IB program -- A worldwide program offered during the last two years of high school. It is characterized by uniform teacher training and a common assessment system in which exams and other work are graded internationally. The IB program is intended for students who are academically motivated. The IBO is a non-profit organization, with offices in Geneva, Switzerland, Cardiff, Wales and New York.
Internal Assessment -- The individual student evaluation done by the teacher of a subject on pieces of work and communicated to the IB Curriculum and Assessment office. Internal assessments are criterion-based. In addition, samples of candidates’ work, representing a range of performances, are also submitted. Oral exams, portfolios, lab books and essays all comprise parts of the internal assessment.
Language A -- This is one' s first language. For all students at GHS this will be English. It has a literature based syllabus and covers authors from around the world.
Language B -- This is a “learned” language. The aim of this course is to develop listening, speaking, reading, and writing skills. Students at GHS may choose from French, German, Latin or Spanish.
Moderation -- The process by which the internal assessment (which is graded by the teacher) is evaluated by an external assessor appointed by IBO. After a teacher submits internal assessment samples, representing high to low grades, IBCA will compare that teacher and group of students with others, and re-assign all the teacher’s candidates higher or lower grades, or keep them where they are. The purpose of moderation is to see how closely the school matches the external standard, and to determine an accurate evaluation of the student’s work. This is the process whereby the IB Organization maintains high standards and uniformity throughout the world.

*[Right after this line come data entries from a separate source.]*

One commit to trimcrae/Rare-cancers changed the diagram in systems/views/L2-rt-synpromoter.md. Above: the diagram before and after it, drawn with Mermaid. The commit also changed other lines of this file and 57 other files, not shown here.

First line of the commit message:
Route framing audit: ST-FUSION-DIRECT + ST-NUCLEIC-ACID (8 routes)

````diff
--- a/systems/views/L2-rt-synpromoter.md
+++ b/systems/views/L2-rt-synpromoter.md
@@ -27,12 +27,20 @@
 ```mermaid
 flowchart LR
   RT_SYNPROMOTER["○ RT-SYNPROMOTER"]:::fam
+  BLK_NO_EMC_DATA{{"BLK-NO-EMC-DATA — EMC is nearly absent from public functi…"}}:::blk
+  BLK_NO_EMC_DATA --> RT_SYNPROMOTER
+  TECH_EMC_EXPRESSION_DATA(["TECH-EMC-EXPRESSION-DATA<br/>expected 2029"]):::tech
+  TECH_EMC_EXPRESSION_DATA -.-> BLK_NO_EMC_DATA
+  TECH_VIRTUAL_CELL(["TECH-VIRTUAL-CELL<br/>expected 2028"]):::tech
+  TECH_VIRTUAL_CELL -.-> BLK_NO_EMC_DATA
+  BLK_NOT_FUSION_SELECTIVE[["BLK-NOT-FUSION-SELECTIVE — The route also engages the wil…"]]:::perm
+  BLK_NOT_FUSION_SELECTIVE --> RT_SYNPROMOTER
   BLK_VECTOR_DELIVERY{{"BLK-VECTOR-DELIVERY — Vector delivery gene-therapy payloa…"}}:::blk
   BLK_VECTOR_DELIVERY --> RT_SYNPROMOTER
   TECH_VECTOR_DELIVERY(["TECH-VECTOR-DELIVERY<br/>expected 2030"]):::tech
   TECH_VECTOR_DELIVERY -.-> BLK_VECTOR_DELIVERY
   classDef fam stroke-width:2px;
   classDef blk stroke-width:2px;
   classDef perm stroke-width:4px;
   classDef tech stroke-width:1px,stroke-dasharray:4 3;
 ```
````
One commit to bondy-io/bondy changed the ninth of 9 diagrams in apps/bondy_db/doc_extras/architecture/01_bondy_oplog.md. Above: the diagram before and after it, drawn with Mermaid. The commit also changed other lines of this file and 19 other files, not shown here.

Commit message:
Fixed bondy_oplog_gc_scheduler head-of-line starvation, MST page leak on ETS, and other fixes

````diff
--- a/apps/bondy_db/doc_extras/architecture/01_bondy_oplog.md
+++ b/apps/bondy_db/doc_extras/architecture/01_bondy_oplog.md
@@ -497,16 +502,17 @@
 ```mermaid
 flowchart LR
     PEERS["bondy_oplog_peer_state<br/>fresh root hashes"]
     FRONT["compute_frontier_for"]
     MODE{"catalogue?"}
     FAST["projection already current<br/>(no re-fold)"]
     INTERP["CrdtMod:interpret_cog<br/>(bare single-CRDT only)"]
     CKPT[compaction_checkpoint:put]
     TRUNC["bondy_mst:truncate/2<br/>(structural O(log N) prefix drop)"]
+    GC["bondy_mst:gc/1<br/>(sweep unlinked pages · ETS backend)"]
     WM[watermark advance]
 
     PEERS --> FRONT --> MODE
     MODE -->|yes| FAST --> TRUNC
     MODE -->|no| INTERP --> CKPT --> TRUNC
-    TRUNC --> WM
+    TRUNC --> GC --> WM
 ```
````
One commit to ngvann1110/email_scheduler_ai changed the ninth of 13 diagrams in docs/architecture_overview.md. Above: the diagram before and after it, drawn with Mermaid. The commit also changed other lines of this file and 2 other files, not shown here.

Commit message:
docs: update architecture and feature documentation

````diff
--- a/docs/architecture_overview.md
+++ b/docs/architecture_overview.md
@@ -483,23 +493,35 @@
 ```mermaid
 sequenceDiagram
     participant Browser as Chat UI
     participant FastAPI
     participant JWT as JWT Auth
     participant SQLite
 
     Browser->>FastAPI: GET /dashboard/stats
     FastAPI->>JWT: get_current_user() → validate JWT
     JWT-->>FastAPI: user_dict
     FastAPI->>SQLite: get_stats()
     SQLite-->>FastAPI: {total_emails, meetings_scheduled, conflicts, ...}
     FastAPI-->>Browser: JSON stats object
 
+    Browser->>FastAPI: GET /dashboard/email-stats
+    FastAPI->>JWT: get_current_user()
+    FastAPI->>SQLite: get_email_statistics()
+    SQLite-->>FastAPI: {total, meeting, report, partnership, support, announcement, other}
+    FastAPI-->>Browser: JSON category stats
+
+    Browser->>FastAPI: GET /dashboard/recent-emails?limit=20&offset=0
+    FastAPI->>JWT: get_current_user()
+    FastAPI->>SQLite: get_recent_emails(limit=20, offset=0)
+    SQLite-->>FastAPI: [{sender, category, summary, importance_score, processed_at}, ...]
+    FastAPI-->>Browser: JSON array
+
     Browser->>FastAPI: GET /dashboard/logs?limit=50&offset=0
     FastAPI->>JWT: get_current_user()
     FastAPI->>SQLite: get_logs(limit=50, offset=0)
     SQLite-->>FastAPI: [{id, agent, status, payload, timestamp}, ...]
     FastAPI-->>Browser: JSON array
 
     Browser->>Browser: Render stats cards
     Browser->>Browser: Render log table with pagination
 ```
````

Oral Commentary -- In English and second languages, an oral presentation by each student is recorded for internal assessment. Samples of the resulting recording are sent by the teacher for moderation of all scores.
Predicted grades -- Teachers submit scores to IBO that they think the students will ultimately earn from their total IB assessment. This is another way in which the teacher can see, when actual scores arrive, whether or not their thinking is in line with the International Baccalaureate Organization.
Pre-IB program -- This is a course of accelerated studies for 9th and 10th grade students. This program is designed by the individual school to prepare students for IB in 11th and 12th grade. Beyond expecting that the school will undertake this preparation, the IB has no particular requirements or assessments for 9th and 10th graders.
Scores -- Students earn a single score ranging from “1-7” for each IB subject exam taken. The scores indicate a level of achievement compared with students around the world. Diploma candidates must accumulate a minimum of 24 points, out of a possible 45 points, to earn the diploma. A 1 is low; a 7 is high, indicating excellent or exceptional work.
Standard Level (SL) -- An IB course that must be taught over a minimum of 150 hours of instruction. Standard Level exams are usually a little shorter or less conceptual or analytical than Higher Level exams, but the standard level is generally still more difficult in content and skills than Advanced Placement courses. An SL level course may be examined at the end of Grade 11, if the school chooses.
Theory of Knowledge (TOK) -- A course required of Diploma candidates in every school in the world, in which the concept of knowledge -- its worth, veracity, and forms -- is considered. One essay is required for outside assessment; the class teacher assesses the other assignments or projects.